● **Problem details**
Print the entries verbatim, leaving out the images they contain.

● **Information provided**
▼

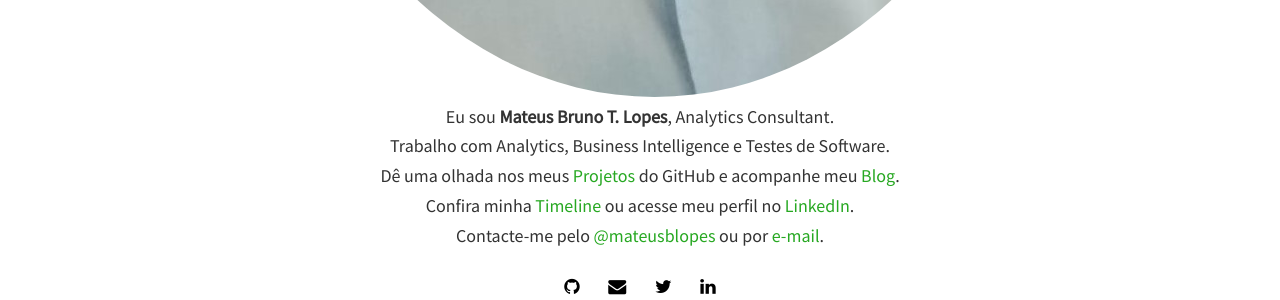
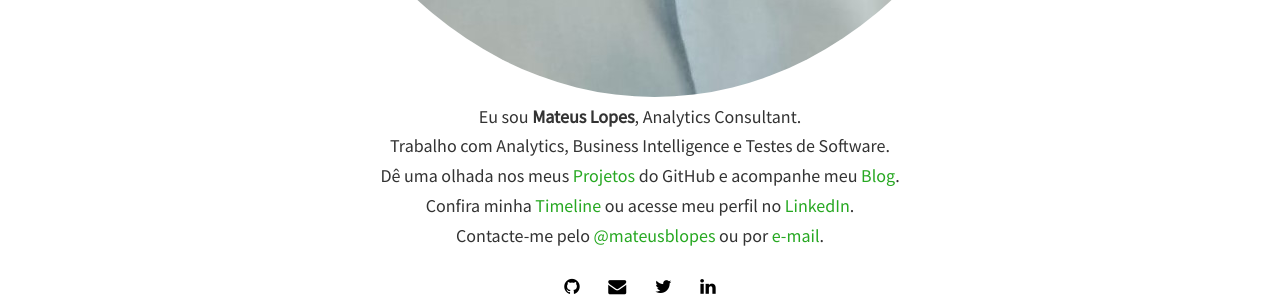
Before and after one commit to mateusbtlopes/mateusbtlopes.github.io, a Jekyll site: the page built from index.html, in a window 1280 px wide. Shown: the part 1014-1314 px from the top of the page. Built offline with Jekyll 4.4.1, drawn with Linux system fonts in a browser that asks for light colours; nearby versions of some CDN libraries; the list of posts is cut into pages by our own code.

Commit message:
Update _config.yml

```diff
--- a/_config.yml
+++ b/_config.yml
@@ -14,7 +14,7 @@ safe: true
 url: https://mateusblopes.github.io/
 baseurl: https://mateusblopes.github.io/
 title: Mateus Bruno T. Lopes
-author: Mateus Bruno T. Lopes
+author: Mateus Lopes
 description: Mateus Bruno T. Lopes - Consultor de Data Science | Scrum Master | Analytics | Power BI
 avatar: profile.png
 email: mateus.redes@gmail.com
```
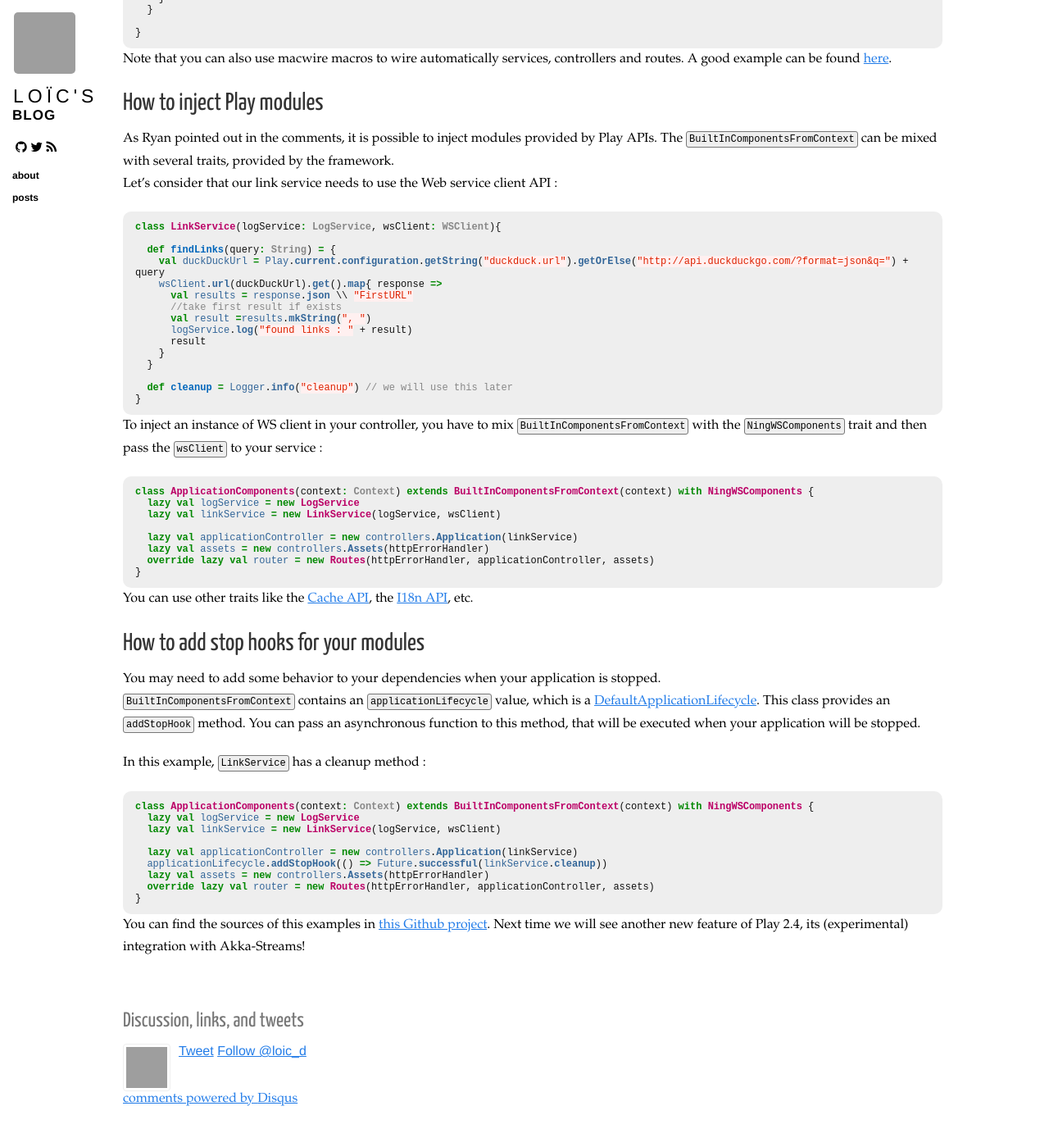
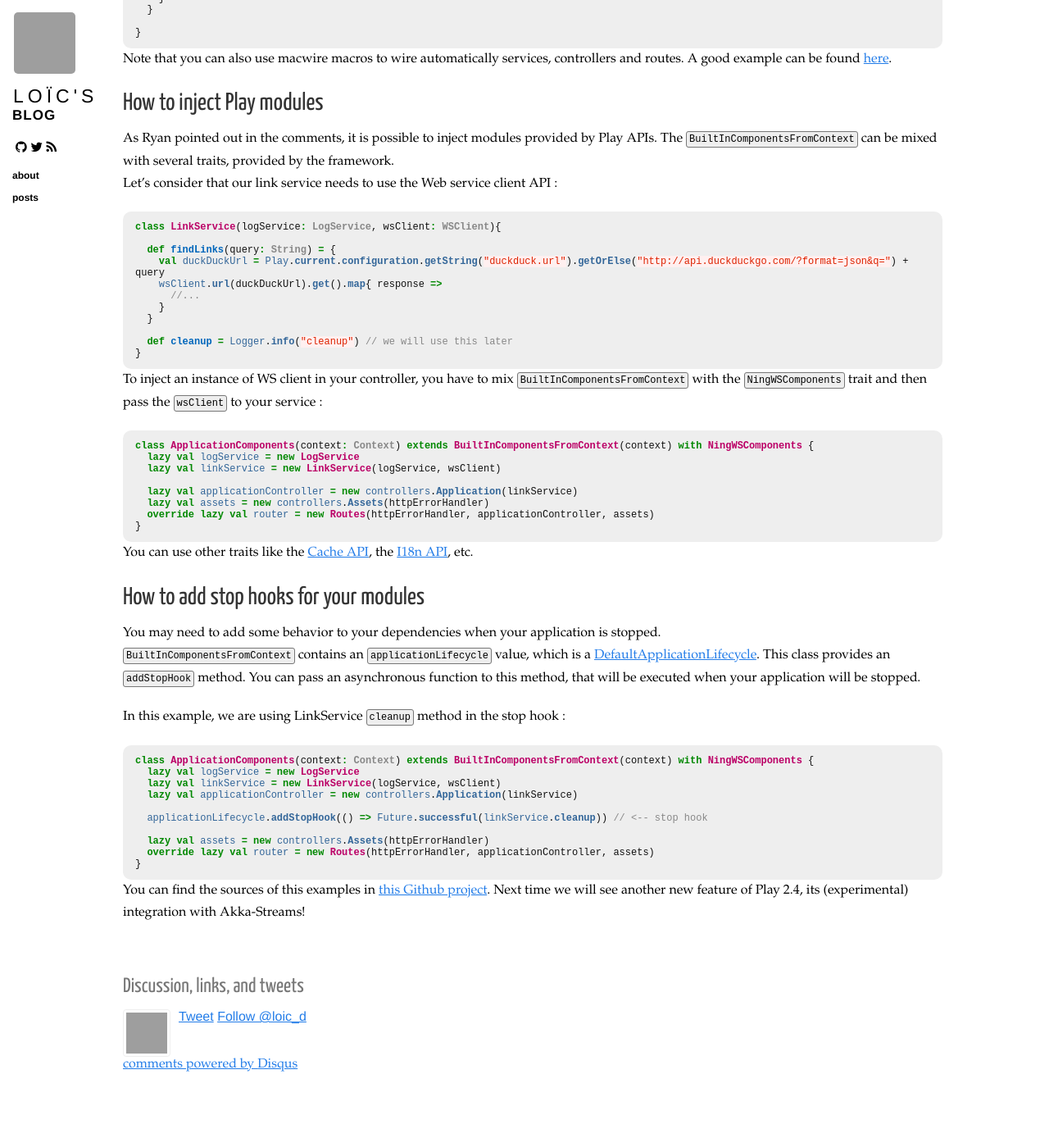
Before and after one commit to loicdescotte/loicdescotte.github.io, a Jekyll site: the page built from _posts/2015-06-03-play24-compile-time-di.md, in a window 1280 px wide and 1400 px high, scrolled down 1983 px. Shown: the top 1388 px of the window at 82% size. Built offline with Jekyll 4.4.1, drawn with Linux system fonts in a browser that asks for light colours; nearby versions of some CDN libraries; Markdown is read by kramdown in place of the engine named in the settings; comment, search, counter and statistics services are not loaded; after the commit the page ends 3341 px from its top, so only the background shows below that; grey boxes are pictures that could not be loaded.

Commit message:
small improvements

```diff
--- a/_posts/2015-06-03-play24-compile-time-di.md
+++ b/_posts/2015-06-03-play24-compile-time-di.md
@@ -142,11 +142,7 @@ class LinkService(logService: LogService, wsClient: WSClient){
   def findLinks(query: String) = {
     val duckDuckUrl = Play.current.configuration.getString("duckduck.url").getOrElse("http://api.duckduckgo.com/?format=json&q=") + query
     wsClient.url(duckDuckUrl).get().map{ response =>
-      val results = response.json \\ "FirstURL"
-      //take first result if exists
-      val result =results.mkString(", ")
-      logService.log("found links : " + result)
-      result
+      //...
     }
   }
 
@@ -176,15 +172,16 @@ You may need to add some behavior to your dependencies when your application is
 `BuiltInComponentsFromContext` contains an `applicationLifecycle` value, which is a [DefaultApplicationLifecycle](https://www.playframework.com/documentation/2.4.x/api/scala/index.html#play.api.inject.DefaultApplicationLifecycle).
 This class provides an `addStopHook` method. You can pass an asynchronous function to this method, that will be executed when your application will be stopped.
 
-In this example, `LinkService` has a cleanup method :
+In this example, we are using LinkService `cleanup` method in the stop hook :
 
 {% highlight scala %}
 class ApplicationComponents(context: Context) extends BuiltInComponentsFromContext(context) with NingWSComponents {
   lazy val logService = new LogService
   lazy val linkService = new LinkService(logService, wsClient)
+  lazy val applicationController = new controllers.Application(linkService)
 
-  lazy val applicationController = new controllers.Application(linkService)
-  applicationLifecycle.addStopHook(() => Future.successful(linkService.cleanup))
+  applicationLifecycle.addStopHook(() => Future.successful(linkService.cleanup)) // <-- stop hook
+
   lazy val assets = new controllers.Assets(httpErrorHandler)
   override lazy val router = new Routes(httpErrorHandler, applicationController, assets)
 }
```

▲

● **Task solution**
Before and after one commit to mateusbtlopes/mateusbtlopes.github.io, a Jekyll site: the page built from index.html, in a window 1280 px wide. Shown: the part 1014-1314 px from the top of the page. Built offline with Jekyll 4.4.1, drawn with Linux system fonts in a browser that asks for light colours; nearby versions of some CDN libraries; the list of posts is cut into pages by our own code.

Commit message:
Update _config.yml

```diff
--- a/_config.yml
+++ b/_config.yml
@@ -14,7 +14,7 @@ safe: true
 url: https://mateusblopes.github.io/
 baseurl: https://mateusblopes.github.io/
 title: Mateus Bruno T. Lopes
-author: Mateus Bruno T. Lopes
+author: Mateus Lopes
 description: Mateus Bruno T. Lopes - Consultor de Data Science | Scrum Master | Analytics | Power BI
 avatar: profile.png
 email: mateus.redes@gmail.com
```
Before and after one commit to loicdescotte/loicdescotte.github.io, a Jekyll site: the page built from _posts/2015-06-03-play24-compile-time-di.md, in a window 1280 px wide and 1400 px high, scrolled down 1983 px. Shown: the top 1388 px of the window at 82% size. Built offline with Jekyll 4.4.1, drawn with Linux system fonts in a browser that asks for light colours; nearby versions of some CDN libraries; Markdown is read by kramdown in place of the engine named in the settings; comment, search, counter and statistics services are not loaded; after the commit the page ends 3341 px from its top, so only the background shows below that; grey boxes are pictures that could not be loaded.

Commit message:
small improvements

```diff
--- a/_posts/2015-06-03-play24-compile-time-di.md
+++ b/_posts/2015-06-03-play24-compile-time-di.md
@@ -142,11 +142,7 @@ class LinkService(logService: LogService, wsClient: WSClient){
   def findLinks(query: String) = {
     val duckDuckUrl = Play.current.configuration.getString("duckduck.url").getOrElse("http://api.duckduckgo.com/?format=json&q=") + query
     wsClient.url(duckDuckUrl).get().map{ response =>
-      val results = response.json \\ "FirstURL"
-      //take first result if exists
-      val result =results.mkString(", ")
-      logService.log("found links : " + result)
-      result
+      //...
     }
   }
 
@@ -176,15 +172,16 @@ You may need to add some behavior to your dependencies when your application is
 `BuiltInComponentsFromContext` contains an `applicationLifecycle` value, which is a [DefaultApplicationLifecycle](https://www.playframework.com/documentation/2.4.x/api/scala/index.html#play.api.inject.DefaultApplicationLifecycle).
 This class provides an `addStopHook` method. You can pass an asynchronous function to this method, that will be executed when your application will be stopped.
 
-In this example, `LinkService` has a cleanup method :
+In this example, we are using LinkService `cleanup` method in the stop hook :
 
 {% highlight scala %}
 class ApplicationComponents(context: Context) extends BuiltInComponentsFromContext(context) with NingWSComponents {
   lazy val logService = new LogService
   lazy val linkService = new LinkService(logService, wsClient)
+  lazy val applicationController = new controllers.Application(linkService)
 
-  lazy val applicationController = new controllers.Application(linkService)
-  applicationLifecycle.addStopHook(() => Future.successful(linkService.cleanup))
+  applicationLifecycle.addStopHook(() => Future.successful(linkService.cleanup)) // <-- stop hook
+
   lazy val assets = new controllers.Assets(httpErrorHandler)
   override lazy val router = new Routes(httpErrorHandler, applicationController, assets)
 }
```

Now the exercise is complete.